On the other hand, the sensor size of the Canon 60D and GH2 are closer to the standard for traditional motion picture film cameras and that “look” is acceptable around the world.
But wait – the GH2 has a special trick up it’s sleeve. It’s called the 1:1 (one to one) mode.
The full set of pixels in the GH2 sensor will create a 16 megapixel still. That’s a lot more than HD video can handle so the camera down-samples the image to make it fit.
The GH2’s 1:1 mode takes a 1920 x 1080 image from the center pixels on the sensor and sends it direct to video. It makes your lenses even more telephoto but it also captures a stunning HD video image with no artifacts from down-sampling.
No contest here – GH2 gets the point.

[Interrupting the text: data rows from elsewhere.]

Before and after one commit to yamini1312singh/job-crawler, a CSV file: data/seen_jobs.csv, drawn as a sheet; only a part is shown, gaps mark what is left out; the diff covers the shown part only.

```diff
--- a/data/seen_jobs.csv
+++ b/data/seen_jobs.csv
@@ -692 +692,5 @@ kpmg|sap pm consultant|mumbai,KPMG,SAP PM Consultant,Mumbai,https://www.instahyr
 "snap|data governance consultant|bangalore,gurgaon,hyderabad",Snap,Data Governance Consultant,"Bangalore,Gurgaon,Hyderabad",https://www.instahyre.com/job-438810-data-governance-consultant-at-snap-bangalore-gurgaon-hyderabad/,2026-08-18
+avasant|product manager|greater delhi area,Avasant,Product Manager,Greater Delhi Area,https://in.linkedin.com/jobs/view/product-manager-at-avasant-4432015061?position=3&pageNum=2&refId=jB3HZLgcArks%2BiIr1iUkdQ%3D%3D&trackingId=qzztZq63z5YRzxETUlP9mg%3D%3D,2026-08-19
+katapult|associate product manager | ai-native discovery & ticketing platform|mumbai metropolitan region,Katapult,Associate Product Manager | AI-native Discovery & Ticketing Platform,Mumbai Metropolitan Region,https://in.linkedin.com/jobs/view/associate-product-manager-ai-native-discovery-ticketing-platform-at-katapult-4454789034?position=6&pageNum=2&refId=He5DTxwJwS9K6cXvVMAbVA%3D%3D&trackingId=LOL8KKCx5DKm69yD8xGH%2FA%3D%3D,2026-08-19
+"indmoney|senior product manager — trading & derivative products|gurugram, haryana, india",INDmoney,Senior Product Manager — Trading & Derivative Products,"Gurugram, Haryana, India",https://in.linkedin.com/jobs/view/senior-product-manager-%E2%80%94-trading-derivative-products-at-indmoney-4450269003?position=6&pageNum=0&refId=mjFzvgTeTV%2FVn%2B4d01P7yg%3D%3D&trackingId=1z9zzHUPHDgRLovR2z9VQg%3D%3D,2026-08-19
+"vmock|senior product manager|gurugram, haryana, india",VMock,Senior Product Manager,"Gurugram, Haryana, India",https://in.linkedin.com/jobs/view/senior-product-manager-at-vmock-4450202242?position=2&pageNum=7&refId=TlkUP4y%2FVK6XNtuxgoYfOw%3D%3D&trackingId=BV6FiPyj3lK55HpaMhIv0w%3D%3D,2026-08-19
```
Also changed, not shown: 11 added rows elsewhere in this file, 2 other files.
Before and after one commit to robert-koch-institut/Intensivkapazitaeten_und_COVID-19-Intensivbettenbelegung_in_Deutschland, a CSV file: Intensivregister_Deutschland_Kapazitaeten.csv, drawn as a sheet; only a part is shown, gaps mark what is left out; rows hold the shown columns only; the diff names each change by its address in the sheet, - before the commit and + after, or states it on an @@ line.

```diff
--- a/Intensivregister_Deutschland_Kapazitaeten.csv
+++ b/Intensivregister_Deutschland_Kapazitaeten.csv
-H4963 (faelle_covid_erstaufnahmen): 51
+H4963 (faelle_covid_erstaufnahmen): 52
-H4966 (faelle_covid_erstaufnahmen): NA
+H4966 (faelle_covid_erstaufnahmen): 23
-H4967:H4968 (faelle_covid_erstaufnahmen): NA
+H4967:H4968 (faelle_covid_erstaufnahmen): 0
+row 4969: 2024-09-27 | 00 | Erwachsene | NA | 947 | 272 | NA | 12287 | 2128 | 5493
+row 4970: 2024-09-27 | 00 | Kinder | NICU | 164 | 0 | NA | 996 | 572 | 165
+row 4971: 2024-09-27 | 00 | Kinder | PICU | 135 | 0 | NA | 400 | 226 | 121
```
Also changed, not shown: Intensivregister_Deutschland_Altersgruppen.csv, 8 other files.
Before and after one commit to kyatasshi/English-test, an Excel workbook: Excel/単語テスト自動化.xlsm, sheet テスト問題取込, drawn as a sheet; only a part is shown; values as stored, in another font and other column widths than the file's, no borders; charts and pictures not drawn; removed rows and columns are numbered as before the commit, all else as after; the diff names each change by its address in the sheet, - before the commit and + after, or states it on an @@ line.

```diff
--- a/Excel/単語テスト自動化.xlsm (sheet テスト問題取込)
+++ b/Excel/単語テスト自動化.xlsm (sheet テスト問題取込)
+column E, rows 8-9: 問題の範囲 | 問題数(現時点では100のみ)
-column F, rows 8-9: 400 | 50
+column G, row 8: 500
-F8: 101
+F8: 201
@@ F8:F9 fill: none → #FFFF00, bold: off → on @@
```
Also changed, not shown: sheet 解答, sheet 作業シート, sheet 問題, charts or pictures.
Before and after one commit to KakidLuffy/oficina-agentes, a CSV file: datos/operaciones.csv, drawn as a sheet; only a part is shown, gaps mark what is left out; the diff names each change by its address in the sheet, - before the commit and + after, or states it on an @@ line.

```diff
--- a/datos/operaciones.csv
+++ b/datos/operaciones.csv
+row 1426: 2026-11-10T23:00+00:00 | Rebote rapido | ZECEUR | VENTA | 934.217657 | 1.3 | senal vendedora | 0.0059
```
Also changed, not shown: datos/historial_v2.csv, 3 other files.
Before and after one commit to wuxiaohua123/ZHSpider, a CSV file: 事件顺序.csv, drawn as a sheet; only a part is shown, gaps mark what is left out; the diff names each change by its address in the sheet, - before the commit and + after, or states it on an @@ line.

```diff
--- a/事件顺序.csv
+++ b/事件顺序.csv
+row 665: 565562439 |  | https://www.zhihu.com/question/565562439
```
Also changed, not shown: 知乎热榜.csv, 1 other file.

On of the reasons people love DSLR video is the shallow depth of field. And what good is shallow depth of field if you don’t shift the focus while you’re filming, taking the viewer with you from the distant vineyard covered hills down to the lip of the wine glass on the table.
For most people, this means investing in a follow-focus so they can precisely and smoothly control the focus. You can spend from hundreds to thousands of dollars on a follow-focus and you’ll need to spend many hours to become a master of using one.
The Panasonic GH2 offers touch screen auto-focus which shifts the focus from whatever you touched to whatever you touch next. You won’t get the same precision you’ll get with an experienced hand on a high quality follow-focus but it’s likely to do the job for most people.
Panasonic claims it will even hold focus on faces when people move through the frame. This type of auto-focus for video can really makes sense for most projects.
This point goes to the Panasonic GH2.
The Bottom Line
Adding up the score we get five points for the GH2 and one for the Canon 60D. I didn’t even get into the “intelligent” GH2 features that may help you shoot better video. And then there’s Panasonic’s Cinema Mode which not only shoots 24p, it sets up the camera for a very film-like profile. There’s just no other DLSR that comes close if you’re planning to use it for shooting video.
And that is a point worth considering for one more moment.
The Panasonic AG-AF100 uses the same sensor as the GH2. But it comes in a body made for shooting video. It has the same micro four thirds lens mount so you can work with a variety of lenses. Add in XLR microphone inputs, headphone jack, etc., etc., etc. and you’ve got a high quality, film-like video camcorder for professional use.
The GH2 is a still camera that shoots video. Amazing video, especially for the money. But it’s not a video camcorder.
So, it you have the budget or if you’re shooting video as a professional you’ll likely be happier with the AF-AG100.
But, if you’re looking for a DSLR that shoots great HD video the Panasonic GH2 is the only way to go.
Leave your comments and let me know what you think.
PS – just to be clear… I have not shot side by side comparisons of these two cameras. The GH2 is just now being released on the market and there’s not much real-world experience with it. My conclusions are drawn from personal experience and tons of research. Also, my values and perspective are not the same as yours. I always recommend getting your hands on the gear and finding out what works best for you.